Victor Oladipo's path to stardom at Indiana was about as unconventional as it gets. When his name was called for the Orlando Magic with the No. 2 overall pick, it was a rewarding moment for a player who has dealt with far more than just on-the-court issues.
Coming out of high school, Oladipo was not a highly-touted recruit. Instead, he was viewed as a raw, high-ceiling athlete who garnered just three stars next to his name on most recruiting networks. Indiana coach Tom Crean saw something in him, invited him to campus in September 2009 and secured a commitment just four days later.
Oladipo appeared in 32 games as a freshman but started just five, averaging 7.4 points and 3.7 rebounds on a pretty bad Hoosiers squad. He displayed flashes of being a good player, though, giving him and IU some momentum heading into the 2011-12 season.
As a sophomore, Oladipo emerged as a starter. He averaged 10.8 points, 5.3 rebounds and two assists, leading the Hoosiers to the Sweet 16. Still, there was room to grow.
This past year was when he burst onto the scene as one of the best players in college basketball.
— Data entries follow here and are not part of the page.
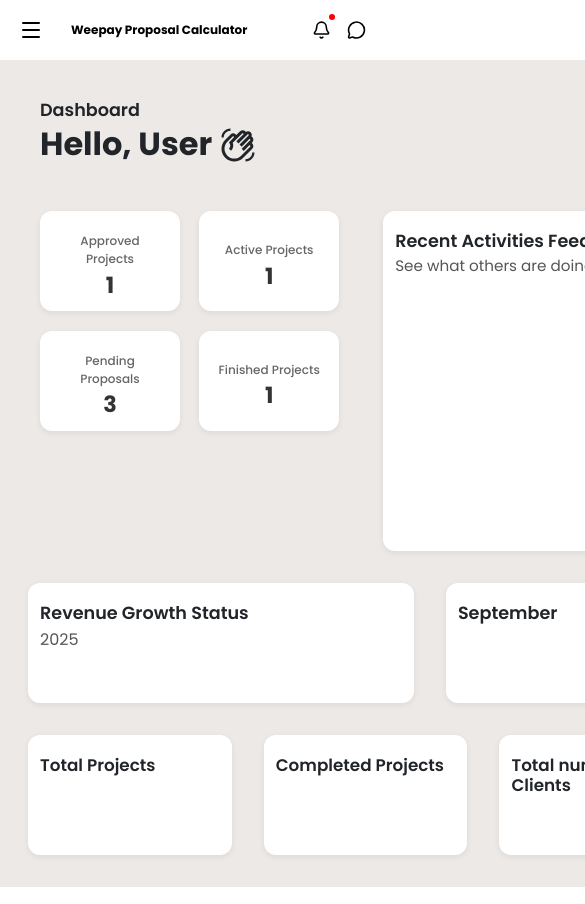
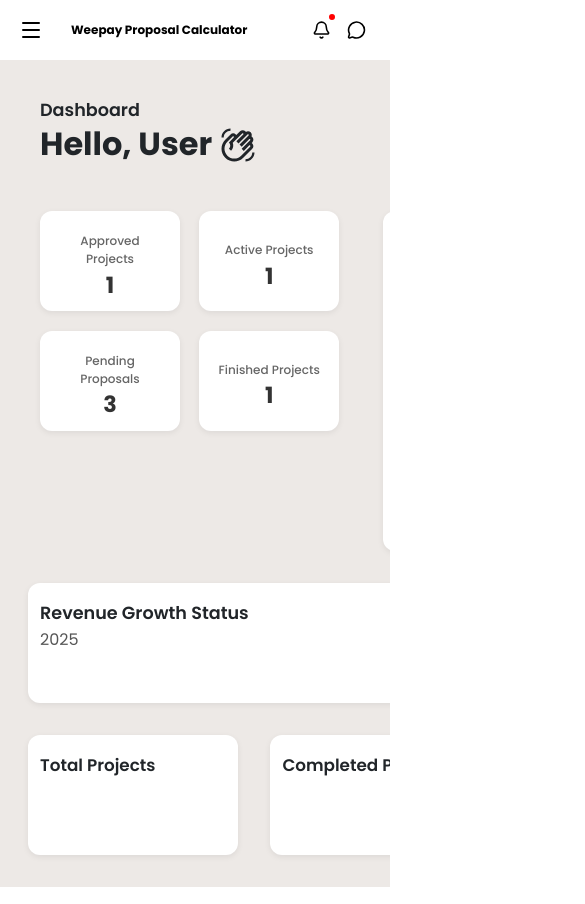
Before and after one commit to AnonymouslyCuteAndSlayed/WeepayNew, a React (Vite) app: page /dashboard in a window 390 px wide. Shown: the top 904 px of the page, 585 px wide, since content can reach past the window. Built offline with nearby package versions, Linux system fonts and the light colour scheme.

Commit message:
modify main

```diff
--- a/src/features/Dashboard/dashboard.jsx
+++ b/src/features/Dashboard/dashboard.jsx
@@ -15,7 +15,7 @@ function Dashboard() {
   };
 
   return (
-    <div className="dashboard-container">
+    <div className="dashboard-container pe-1">
       <Sidebar
         activeItem={activeItem}
         onNavItemClick={handleNavItemClick}
@@ -59,7 +59,7 @@ function Dashboard() {
               </div>
             </div>
 
-            <div className="activities-feed">
+            <div className="activities-feed me-md-4">
               <h4>Recent Activities Feed</h4>
               <p>See what others are doing!</p>
               {/* Activity items here */}
--- a/src/styles/dashboard/dashboard.css
+++ b/src/styles/dashboard/dashboard.css
@@ -3,6 +3,7 @@
   background: #ede9e6;
   min-height: 100vh;
   display: flex;
+
 }
 
 .content-wrapper {
@@ -144,6 +145,7 @@
   min-width: 320px;    /* Set a minimum width */
   display: flex;
   flex-direction: column;
+  margin-right: 20px;
 }
 
 .activities-feed h4 {
@@ -264,6 +266,11 @@
 }
 
 @media (max-width: 768px) {
+
+  .dashboard-container {
+    min-width: 100px;
+    overflow-x: auto;
+  }
   .top-stats {
     grid-template-columns: repeat(2, 1fr);
   }
```
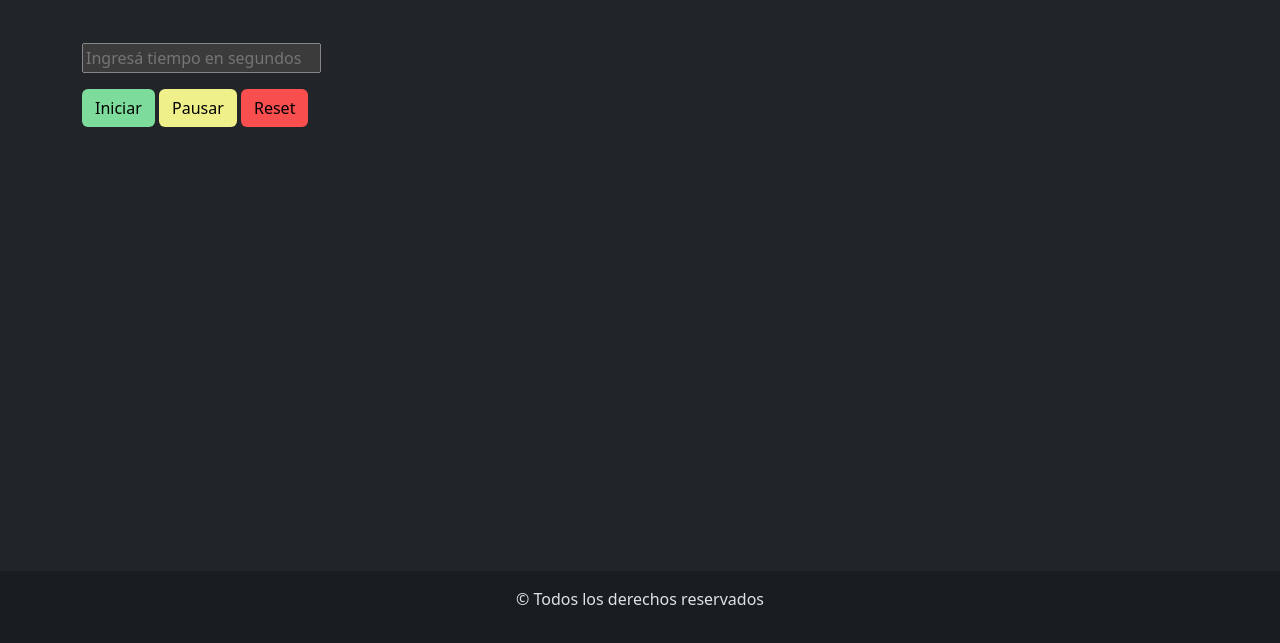
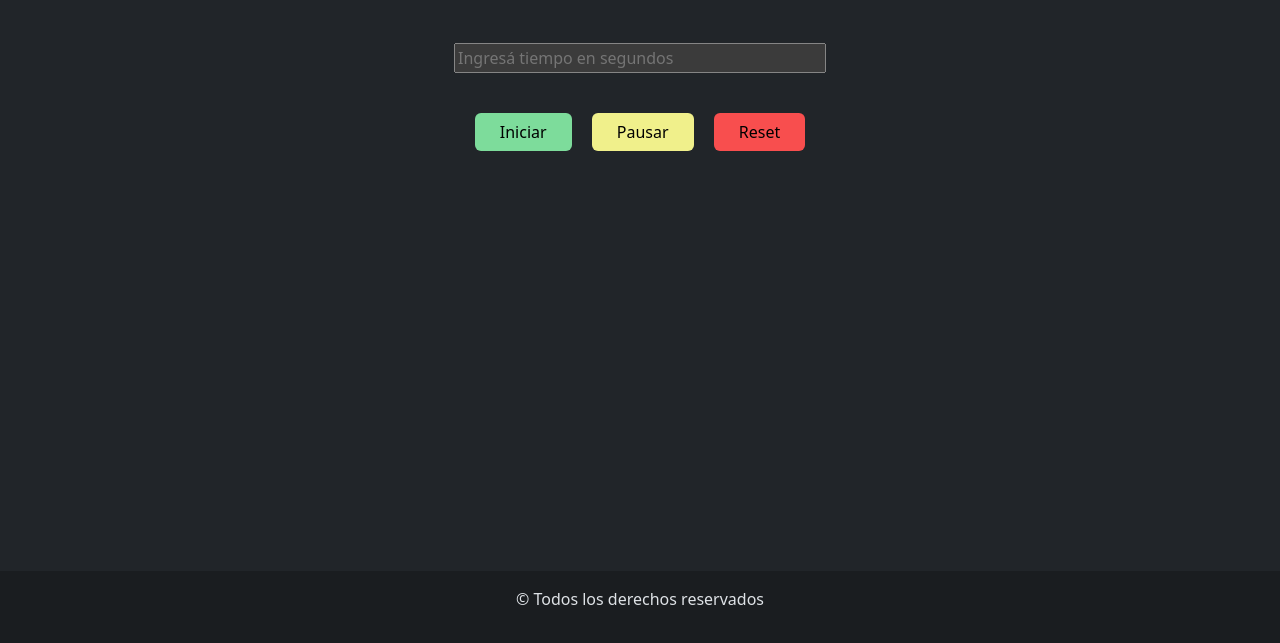
Before and after one commit to TaliCabana/temporizador, a plain HTML site: page index.html in a window 1280 px wide. Shown: the part 157-800 px from the top of the page. Drawn offline with nearby package versions, Linux system fonts and the light colour scheme.

Commit message:
Di estilo a los botones

```diff
--- a/index.html
+++ b/index.html
@@ -22,20 +22,20 @@
     </header>
     <main>
       <h1 class="text-center mt-5">Temporizador ⏱</h1>
-      <div class="container my-5">
+      <div class="container my-5 d-flex justify-content-center">
       <div class="mb-3 col-12 col-md-6 col-lg-8">
-        <form class="justify-content-center">
+        <form class="text-center">
           <input
             type="number"
             id="imputTiempo"
-            class="form-control-text center"
+            class="form-control-text center w-50 mb-4"
             placeholder="Ingresá tiempo en segundos"
             min="1"
           />
           <div class="mt-3">
-            <button class="btn" id="btnIniciar">Iniciar</button>
-            <button class="btn" id="btnPausar">Pausar</button>
-            <button class="btn" id="btnReset">Reset</button>
+            <button class="btn px-4" id="btnIniciar">Iniciar</button>
+            <button class="btn px-4 mx-3" id="btnPausar">Pausar</button>
+            <button class="btn px-4" id="btnReset">Reset</button>
           </div>
         </form>
       </div>
```
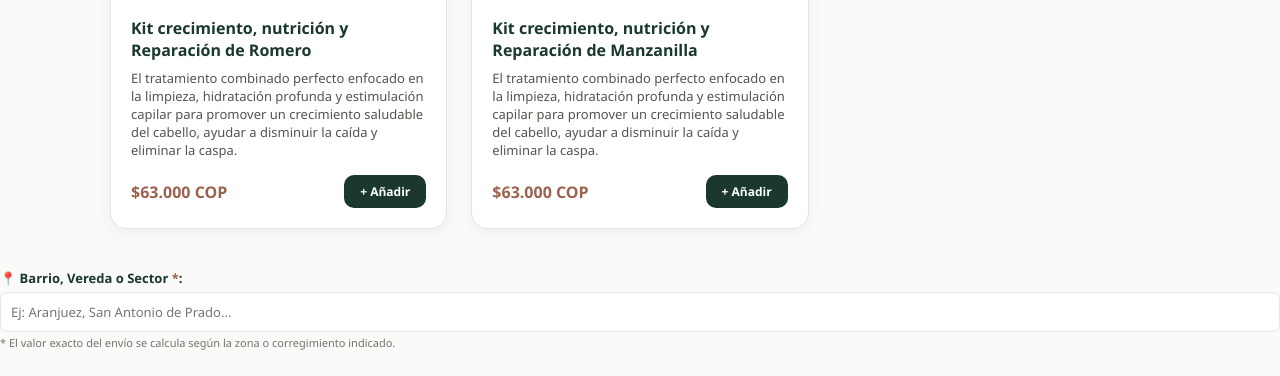
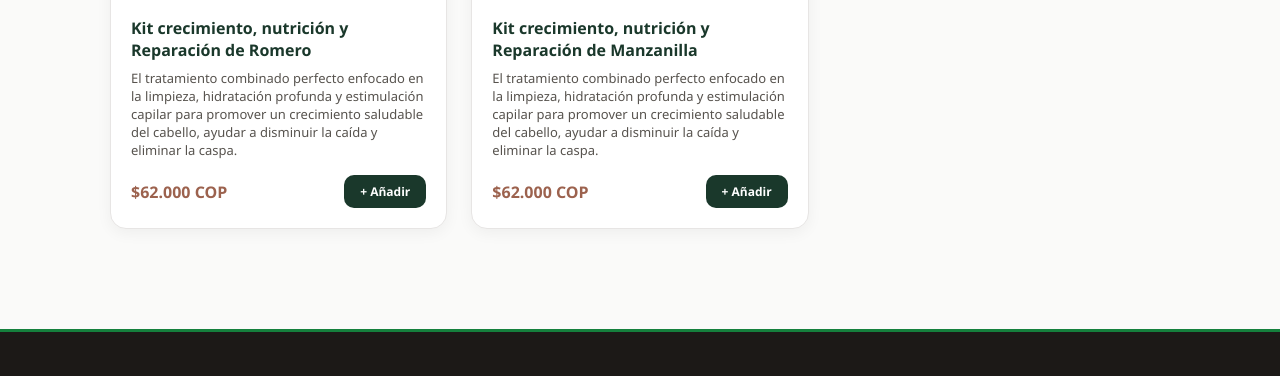
Before and after one commit to aromantrikaoficial/catalogo, a plain HTML site: page catalogo.html in a window 1280 px wide. Shown: the part 1999-2375 px from the top of the page. Drawn offline with Linux system fonts and the light colour scheme.

Commit message:
Add files via upload

```diff
--- a/catalogo.html
+++ b/catalogo.html
@@ -405,11 +405,6 @@
     <div id="product-grid" class="product-grid"></div>
   </div>
 
-        <div style="margin-bottom: 12px;">
-          <label style="font-size: 13px; font-weight: bold; color: #1a382b; display: block; margin-bottom: 5px;">📍 Barrio, Vereda o Sector <span style="color: #9C624E;">*</span>:</label>
-          <input type="text" id="shippingNeighborhood" required placeholder="Ej: Aranjuez, San Antonio de Prado..." style="width: 100%; padding: 10px; border-radius: 8px; border: 1px solid #e7e5e4; font-size: 13px; color: #57534e; background: white; box-sizing: border-box;">
-          <small style="font-size: 11px; color: #78716c; display: block; margin-top: 4px; line-height: 1.3;">* El valor exacto del envío se calcula según la zona o corregimiento indicado.</small>
-        </div>
 
   <!-- Carrito Lateral -->
       <div id="cart-modal" class="cart-modal">
@@ -573,7 +568,7 @@
         id: 10,
         title: "Kit crecimiento, nutrición y Reparación de Romero",
         category: "kits",
-        price: 63000,
+        price: 62000,
         presentacion: "Kit (Shampoo 500ml + Biorepolarizador 500ml)",
         extractos: "Sistema botánico integral capilar",
         image: "combo 5 romero-.jpg",
@@ -585,7 +580,7 @@
         id: 11,
         title: "Kit crecimiento, nutrición y Reparación de Manzanilla",
         category: "kits",
-        price: 63000,
+        price: 62000,
         presentacion: "Kit (Shampoo 500ml + Biorepolarizador 500ml)",
         extractos: "Sistema botánico integral capilar",
         image: "combo 5 manzanilla-.jpg",
```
In a game that has mostly been dominated by one-and-done freshman, it was a refreshing change to see an upperclassman become one of the game's top players.
Oladipo was a finalist for the Wooden Award, which is given to the nation's best player, averaging 13.6, 6.3 and 2.1. Those numbers still might not jump off the page, but when a player continually draws comparisons to Michael Jordan by longtime national analysts, people begin to pay attention.
But despite all of his accomplishments at Indiana, Victor's father, Christopher, has never really seen his son play the game he loves. He seldom goes to his games. The two have never had a conventional father-son relationship.
As this Washington Post feature details, Chris Oladipo wanted to send his son to China during the summer to study martial arts and improve his self-discipline. A high school player spending the summer before his senior year in a foreign country could have resulted in the end of his career before it even began.
Victor never made it to China. When schools like Indiana came calling, his father pushed him towards Harvard or Maryland. Their relationship became strained.
"I would love for him to want to see me play," Victor said in the same Washington Post story. "I want to show him how good I've become. . . . Sometimes I sit down and wonder why he doesn't come, why he doesn't want to see me play, but I guess it's hard to explain."
And just when things could not get any worse, Chris Oladipo is facing sexual harassment charges.
It's tough to imagine many of this year's draftees having a more unconventional journey to the league than Oladipo. Yet, throughout all of the trials and tribulations of the first 21 years of his life, Oladipo was one of the first two players chosen.
NBA general managers loved him before the draft for his approach to the game both on and off the court. He should see plenty of early playing time for the Magic because of his defensive tenacity alone. And if he's able to continue shooting the ball as well as he did this past season -- he hit 60 percent of his shots, including 44 percent from behind the arc -- the Magic have landed a star to build around for years to come.